Projections of future tropical cyclone activity in response to rising concentrations of greenhouse gases is the focus of a new book written by the University of Hawaii at the Mānoa School of Ocean and Earth Science and Technology (SOEST) professor of atmospheric sciences Pao Shinchu and Hiroyuki Murakami of NOAA’s Geophysical Fluid Dynamics Laboratory.
“Climate variability and tropical cyclone activity” was published by Cambridge University Press and is available in the Americas and Asia.
“As the Earth warms, we expect to see extreme events become more frequent or more intense, which means increased hurricane rains, flooding and damaging winds; heat waves; drought and forest fires,” said Chu, who is also the Hawaii State climatologist. “These events will undoubtedly impact communities around the world.”
Topics highlighted in the book include climate variability at different time scales; the effects of different climate modes, such as El Niño and the Pacific meridian mode, on the formation, intensity and track of tropical cyclones in the Pacific and Atlantic oceans; and tropical cyclone forecasts and how climate change will impact extreme rainfall associated with typhoons.
This book is intended for use in college-level courses.
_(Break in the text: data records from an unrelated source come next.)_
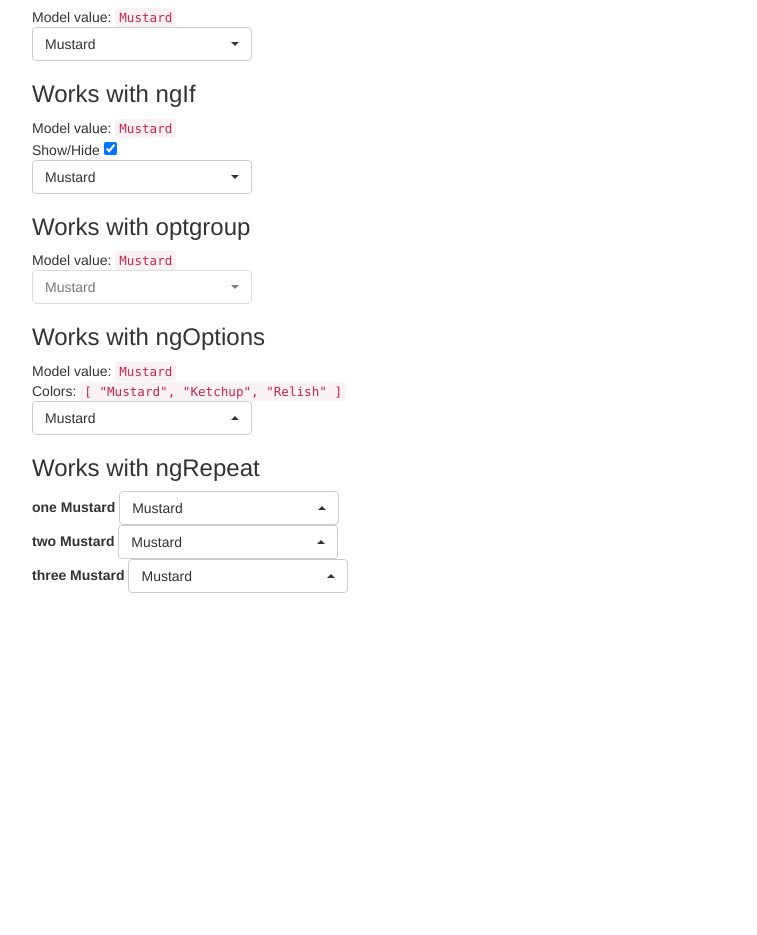
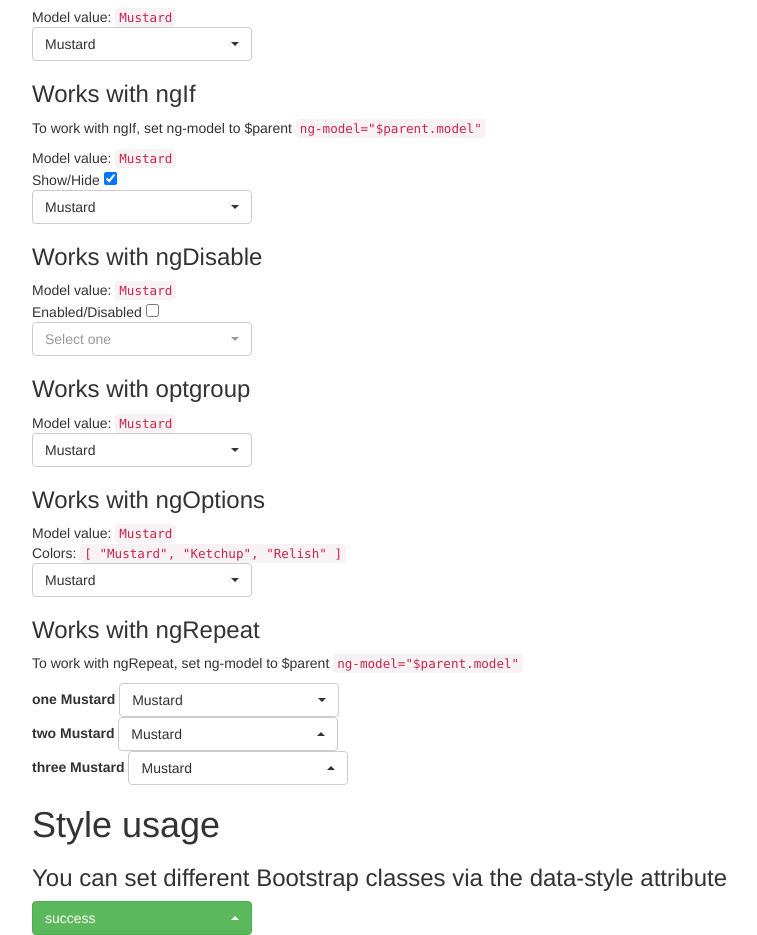
Before and after one commit to joaoneto/angular-bootstrap-select, a website: page demo/index.html in a window 1280 px wide. Shown: the part 349-1284 px from the top of the page, without its empty margins (38-795 px from the left). Before the commit the page ends 942 px from the top, so only its background shows below. Drawn offline with nearby package versions, Linux system fonts and the light colour scheme.

Commit message:
feat(selectpicker) added styles interpolation capability

```diff
--- a/demo/index.html
+++ b/demo/index.html
@@ -51,6 +51,7 @@
                     </select>
 
                     <h3>Works with ngIf</h3>
+                    <p>To work with ngIf, set ng-model to $parent <code>ng-model="$parent.model"</code></p>
                     <div>Model value: <code>{{model || "''"}}</code></div>
                     <div>Show/Hide <input type="checkbox" ng-model="selectWithOptionsIsVisible"></div>
 
@@ -63,10 +64,23 @@
                         </select>
                     </div>
 
+                    <h3>Works with ngDisable</h3>
+                    <div>Model value: <code>{{model || "''"}}</code></div>
+                    <div>Enabled/Disabled <input type="checkbox" ng-model="selectWithNgDisabled"></div>
+
+                    <div>
+                        <select id="selectVisible" ng-disabled="selectWithNgDisabled" selectpicker="{}" ng-model="model">
+                            <option value="">Select one</option>
+                            <option>Mustard</option>
+                            <option>Ketchup</option>
+                            <option>Relish</option>
+                        </select>
+                    </div>
+
                     <h3>Works with optgroup</h3>
                     <div>Model value: <code>{{model || "''"}}</code></div>
                     <div>
-                        <select selectpicker ng-disabled="selectWithOptionsIsVisible" ng-model="model">
+                        <select selectpicker ng-model="model">
                             <option value="">Select one</option>
                             <optgroup label="Favorite">
                                 <option>Mustard</option>
@@ -88,6 +102,7 @@
                     </div>
 
                     <h3>Works with ngRepeat</h3>
+                    <p>To work with ngRepeat, set ng-model to $parent <code>ng-model="$parent.model"</code></p>
                     <div ng-repeat="select in repeater">
                         <div>
                             <label>{{select.title}} {{model}}</label>
@@ -96,6 +111,19 @@
                             </select>
                         </div>
                     </div>
+                </div>
+            </section>
+
+            <!-- Styles -->
+            <section id="simple-usage" ng-controller="StyleCtrl" dropdown-toggle>
+                <h1>Style usage</h1>
+                <div>
+                    <h3>You can set different Bootstrap classes via the data-style attribute</h3>
+                    <select selectpicker="" data-style="btn-{{color}}" ng-model="color">
+                        <option value="primary">primary</option>
+                        <option value="info">info</option>
+                        <option value="success">success</option>
+                    </select>
                 </div>
             </section>
         </div>
--- a/demo/select-demo-app.js
+++ b/demo/select-demo-app.js
@@ -18,3 +18,7 @@ angular.module('selectDemoApp', [
   ];
   $scope.selectWithOptionsIsVisible = true;
 })
+
+.controller('StyleCtrl', function ($scope, $timeout) {
+  $scope.color = 'success';
+})
--- a/src/angular-bootstrap-select.js
+++ b/src/angular-bootstrap-select.js
@@ -178,11 +178,17 @@ function selectpickerDirective($parse) {
   return {
     restrict: 'A',
     link: function (scope, element, attrs) {
-      function refresh() {
+      function refresh(newVal) {
         scope.$applyAsync(function () {
+          if (!attrs.ngOptions || /track by/.test(attrs.ngOptions)) element.val(newVal);
           element.selectpicker('refresh');
         });
       }
+
+      attrs.$observe('style', function (val) {
+        console.log(val)
+        element.selectpicker('setStyle', val);
+      })
 
       element.selectpicker($parse(attrs.selectpicker)());
       element.selectpicker('refresh');
```
Also changed, not shown: test/select.js (+10 -8 lines).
The material was successfully tested for classroom use in an experimental atmospheric science course at SOEST.
“Usually scientists study climate or tropical cyclones separately, but through this book we have tried to combine them so that scientists on one side can learn what is happening on the other side and collectively we can improve our understanding of dangerous extreme weather events,” Chu said. .
This book is an example of uh Mānoa’s goal of building a sustainable and resilient campus environment: as part of the global movement for sustainability and climate resilience (PDF) and Research Excellence: Advancing the Enterprise of Research and Creative Work (PDF), two of the four objectives defined in the Strategic Plan 2015-2025 (PDF), updated December 2020.